7 days of WordPress plugins, themes & templates - for free!* Unlimited asset downloads! Start 7-Day Free Trial
  1. Code
  2. Corona SDK

Corona SDK: Creating an In-App Web View

Scroll to top
Read Time: 5 mins

When developing mobile applications, there are times when a full featured web browser will be needed but allowing your user to leave your application is not an option. In this tutorial, you will learn how to embed a WebKit instance into your application, preventing the user from needing to leave the app to browse a web site.

Web View Application Overview

WebView Figure 1WebView Figure 1WebView Figure 1

Using the Corona native class and the showWebPopup() method, we'll embed a browser instance and display a button to go back to the app content.

Select Target Device

The first thing you have to do is select the platform you want to run your app, this way you'll be able to choose the size for the images you will use.

The iOS platform has these caracteristics:

  • iPad: 1024x768px, 132 ppi
  • iPhone/iPod Touch: 320x480px, 163 ppi
  • iPhone 4: 960x640px, 326 ppi

Because Android is an open platform, there are many different devices and resolutions. A few of the more common screen characteristics are:

  • Nexus One: 480x800px, 254 ppi
  • Droid: 854x480px, 265 ppi
  • HTC Legend: 320x480px, 180 ppi

In this tutorial we'll be focusing on the iOS platform, specifically developing for distribution to an iPhone/iPod touch.


We'll create a basic interface featuring a button that will call the web view when pressed, we'll also work with text that will serve as feedback.

Exporting PNG's

Depending on the device you have selected you will need to export the graphics in the recommended PPI, you can do that in your favorite image editor.

I used the Adjust Size... function in the Preview app in Mac OS X.

Remember to give the images a descriptive name and to save them in your project folder.


Time to write our application!

Open your prefered Lua editor (any Text Editor will work, but you won't have syntax highlighting) and prepare to write your awesome app.

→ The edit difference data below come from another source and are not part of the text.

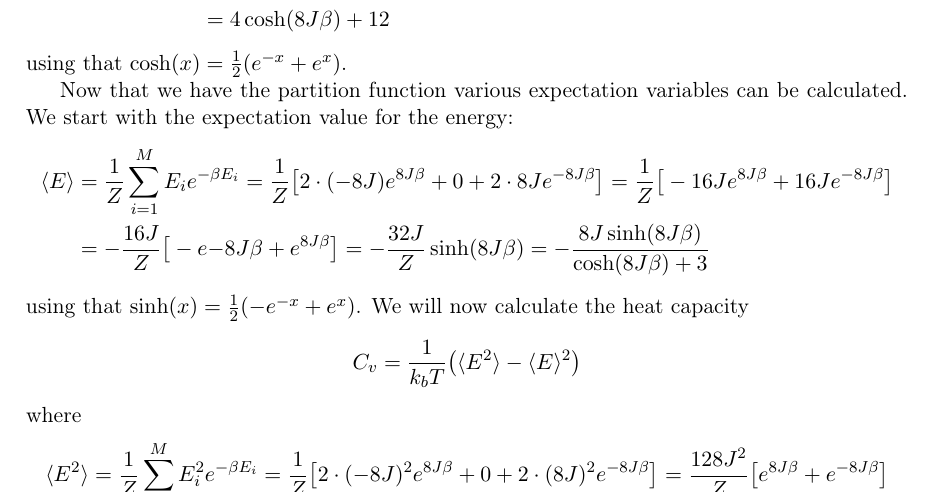
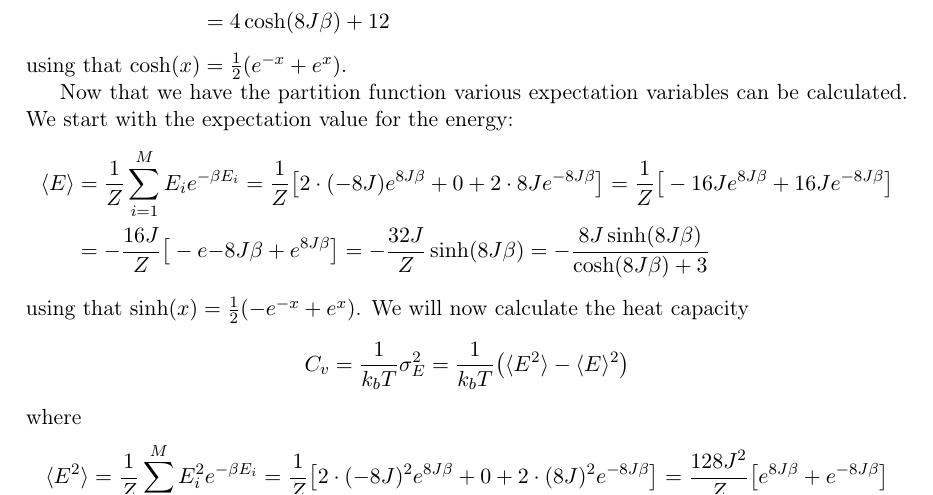
Before and after one commit to inakbk/Project_4, a LaTeX paper (report4/report4.tex): part of page 4 of 8, cut so that both start at the same text. Compiled offline with pdfLaTeX.

Commit message:
bla bla bla

```diff
--- a/report4/report4.tex
+++ b/report4/report4.tex
@@ -247,7 +247,7 @@ Now that we have the partition function various expectation variables can be cal
 \end{align*}
 using that $\sinh(x) = \frac{1}{2}(-e^{-x} + e^x)$. We will now calculate the heat capacity
 \[
-C_v = \frac{1}{k_bT}\big(\langle E^2 \rangle - \langle E \rangle^2\big)
+C_v = \frac{1}{k_bT}\sigma_E^2 =  \frac{1}{k_bT}\big(\langle E^2 \rangle - \langle E \rangle^2\big)
 \]
 where
 \begin{align*}
```
Also changed, not shown: report4/report4.pdf, 2 other files.
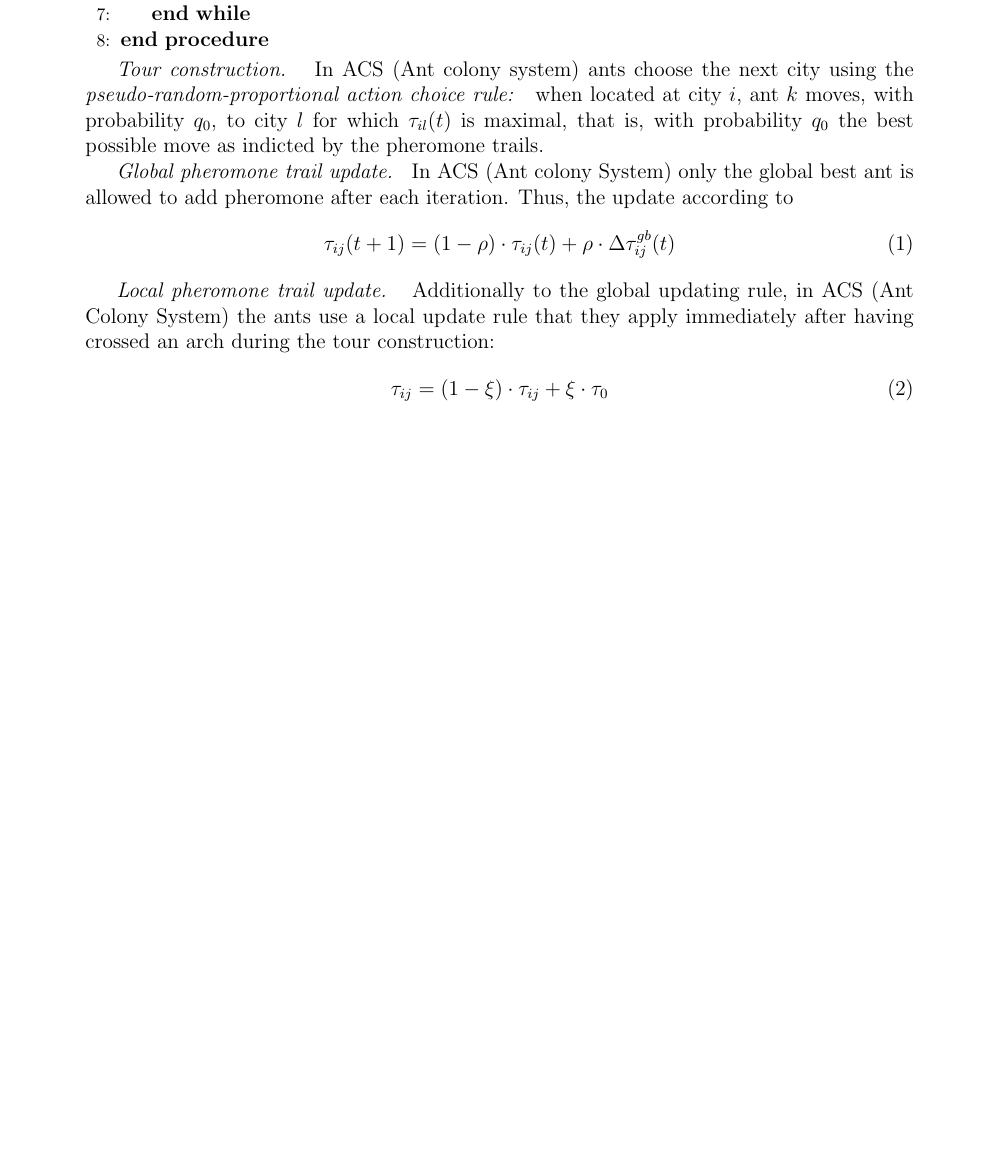
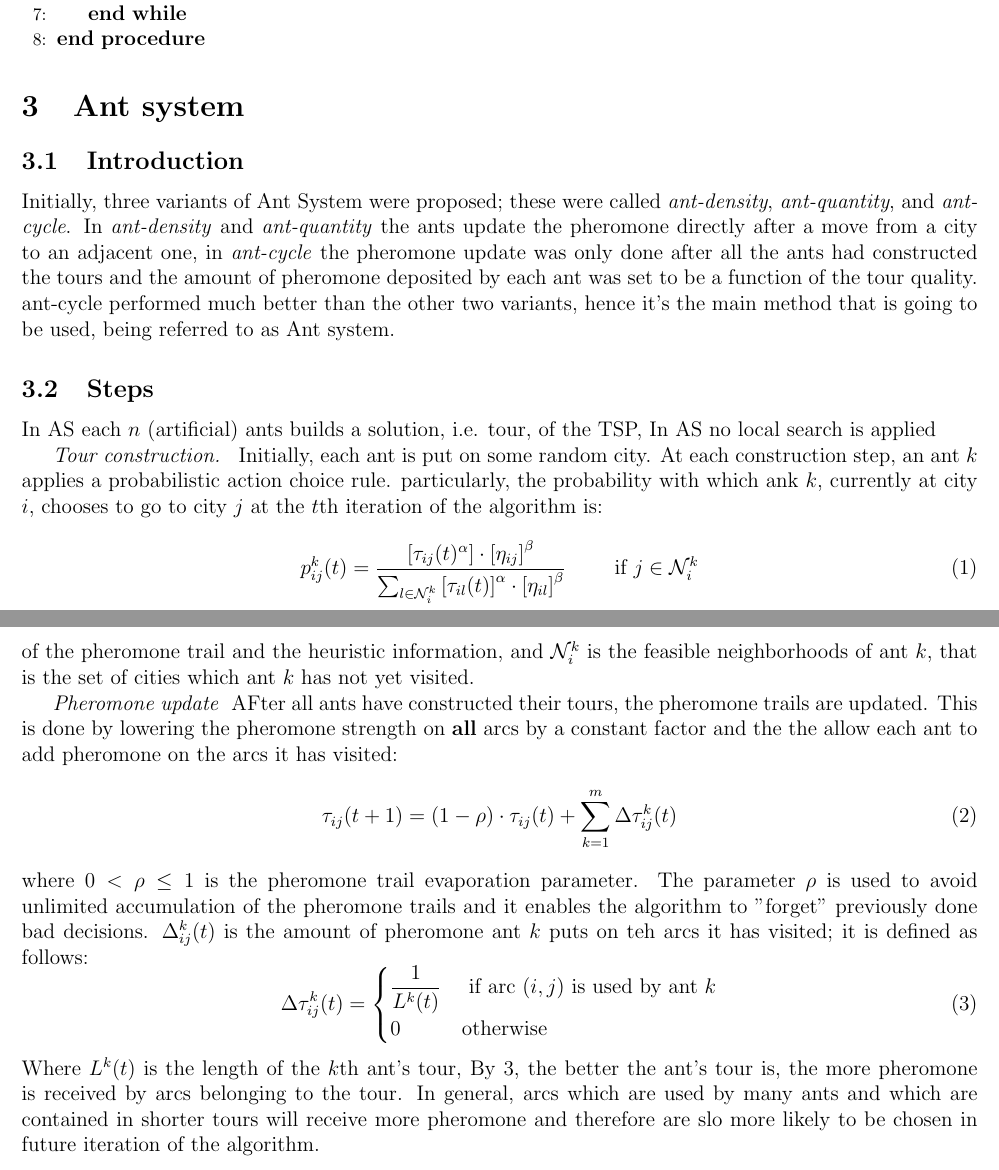
Before and after one commit to Telemachus19/02-24-03201-Smart-Systems-and-Computational-Intelligence, a LaTeX problem sheet (Assignments/Assignment-Application/main.tex): part of page 2 of 2 before the commit and two parts of pages 2 and 3 of 3 after it, the two joined at a grey line, cut so that both start at the same text, the shorter picture padded with empty space. Compiled offline with pdfLaTeX.

Commit message:
Finish the assignment for real this time

```diff
--- a/Assignments/Assignment-Application/main.tex
+++ b/Assignments/Assignment-Application/main.tex
@@ -44,16 +58,32 @@ After all ants have constructed a tour, the pheromones are updated. This is done
     \EndProcedure
 \end{algorithmic}
 
-\textit{Tour construction. } In ACS (Ant colony system) ants choose the next city using the \textit{pseudo-random-proportional action choice rule: } when located at city \(i\), ant \(k\) moves, with probability \(q_0\), to city \(l\) for which \(\tau_{il}(t)\) is maximal, that is, with probability \(q_0\) the best possible move as indicted by the pheromone trails.
+\section{Ant system}
 
-\textit{Global pheromone trail update. } In ACS (Ant colony System) only the global best ant is allowed to add pheromone after each iteration. Thus, the update according to
+\subsection{Introduction}
+Initially, three variants of Ant System were proposed; these were called \textit{ant-density}, \textit{ant-quantity}, and \textit{ant-cycle}. In \textit{ant-density} and \textit{ant-quantity} the ants update the pheromone directly after a move from a city to an adjacent one, in \textit{ant-cycle} the pheromone update was only done after all the ants had constructed the tours and the amount of pheromone deposited by each ant was set to be a function of the tour quality. \text{ant-cycle} performed much better than the other two variants, hence it's the main method that is going to be used, being referred to as Ant system.
+
+\subsection{Steps}
+In AS each \(n\) (artificial) ants builds a solution, i.e. tour, of the TSP, In AS no local search is applied
+
+\textit{Tour construction. } Initially, each ant is put on some random city. At each construction step, an ant \(k\) applies a probabilistic action choice rule. particularly, the probability with which ank \(k\), currently at city \(i\), chooses to go to city \(j\) at the \(t\)th iteration of the algorithm is:
 \begin{equation}
-    \tau_{ij}(t +1) = (1 - \rho) \cdot \tau_{ij}(t) + \rho \cdot \Delta \tau^{gb}_{ij}(t)
+    p_{ij}^{k} (t) = \frac{\left[\tau_{ij}(t)^{\alpha}\right] \cdot \left[\eta_{ij}\right]^{\beta}}{\sum_{l \in \mathcal{N}^{k}_{i}} \left[\tau_{il}(t)\right]^{\alpha} \cdot \left[\eta_{il}\right]^{\beta}} \qquad \text{ if } j \in \mathcal{N}^k_i
 \end{equation}
 
-\textit{Local pheromone trail update. } Additionally to the global updating rule, in ACS (Ant Colony System) the ants use a local update rule that they apply immediately after having crossed an arch during the tour construction:
+Where \(\eta_{ij} = \frac{1}{d_{ij}}\) is a heuristic value, \(\alpha\) and \(\beta\) are two parameters which determine the relative influence of the pheromone trail and the heuristic information, and \(\mathcal{N}^k_i\) is the feasible neighborhoods of ant \(k\), that is the set of cities which ant \(k\) has not yet visited.
+
+\textit{Pheromone update } AFter all ants have constructed their tours, the pheromone trails are updated. This is done by lowering the pheromone strength on \textbf{all} arcs by a constant factor and the the allow each ant to add pheromone on the arcs it has visited:
 \begin{equation}
-    \tau_{ij} = (1 - \xi) \cdot \tau_{ij} + \xi \cdot \tau_0
+    \tau_{ij}(t+1) = (1- \rho) \cdot \tau_{ij}(t) + \sum^{m}_{k =1} \Delta \tau^k_{ij} (t)
 \end{equation}
-
+where \(0 < \rho \le 1\) is the pheromone trail evaporation parameter. The parameter \(\rho\) is used to avoid unlimited accumulation of the pheromone trails and it enables the algorithm to "forget" previously done bad decisions.
+\(\Delta^k_{ij}(t)\) is the amount of pheromone ant \(k\) puts on teh arcs it has visited; it is defined as follows:
+\begin{equation} \label{eq-3}
+    \Delta \tau^k_{ij}(t) = \begin{cases}
+        \dfrac{1}{L^k (t)} & \text{ if arc } (i,j) \text{ is used by ant } k \\
+        0                  & \text{otherwise}
+    \end{cases}
+\end{equation}
+Where \(L^k(t)\) is the length of the \(k\)th ant's tour, By \ref{eq-3}, the better the ant's tour is, the more pheromone is received by arcs belonging to the tour. In general, arcs which are used by many ants and which are contained in shorter tours will receive more pheromone and therefore are slo more likely to be chosen in future iteration of the algorithm.
 \end{document}
```
Also changed, not shown: Assignments/Assignment-Application/main.pdf, Assignments/Assignment-Application/main.tex (22 more changed lines), 1 other file.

Hide Status Bar

First, we hide the status bar, this is the bar on top of the screen that shows the time, signal and other indicators.


Now we add the app background.

This line creates the local variable background and uses the display API to add the specified image to the stage. By default, the image is added to 0,0 using the top left corner as the reference point.


Repeat the process with the logo image, placing it in the top-center of the stage.


The next lines will create the text in the center of the stage, normally, we'll just need one TextField, but apparently the newline (\n) character isn't working with the newText method at this moment.

Go Button

This button will call the web view, this code adds it to the stage.

Bottom Bar

When the user activates the web view a bar will be shown in the bottom of the screen, this bar will contain a button that will remove the web view and show the app content back.

The following code adds the bottom bar and makes it hidden by default.

Back Button

The back button that will remove the web view (also hidden by default).

Back Function

This function will be executed by the back button. It hides the bottom bar and back button and it also removes the web popup.

Go Button Function

This code will call the web popup and make the bottom bar and back button visible to the user.

The web popup method has the following parameters:

  • x: The x position where the popup will be added
  • y: The y position where the popup will be added
  • width: Size of the web popup
  • height: Size of the web popup
  • URL: The default url that the popup will open


The next lines add the required listeners to the screen buttons.


If everything is working as expected, we are almost ready to build our app for device testing. Just one more thing: the application icon.

Using the graphics you created before you can create a nice and good looking icon, the icon size for the iPhone icon is 57x57px (114x114px for the iPhone 4 retina display), but the iTunes store uses a 512x512px version so it's better to create your icon in this size.

It doesn't need to have the rounded corners or the transparent glare, iTunes and the iPhone will do that for you.


Displaying web content from inside your application will prevent your app users from leaving your app to access a web site and generally creates a more pleasant user experience. Thanks for reading this tutorial. I hope you've found it useful!

Did you find this post useful?
Want a weekly email summary?
Subscribe below and we’ll send you a weekly email summary of all new Code tutorials. Never miss out on learning about the next big thing.
Looking for something to help kick start your next project?
Envato Market has a range of items for sale to help get you started.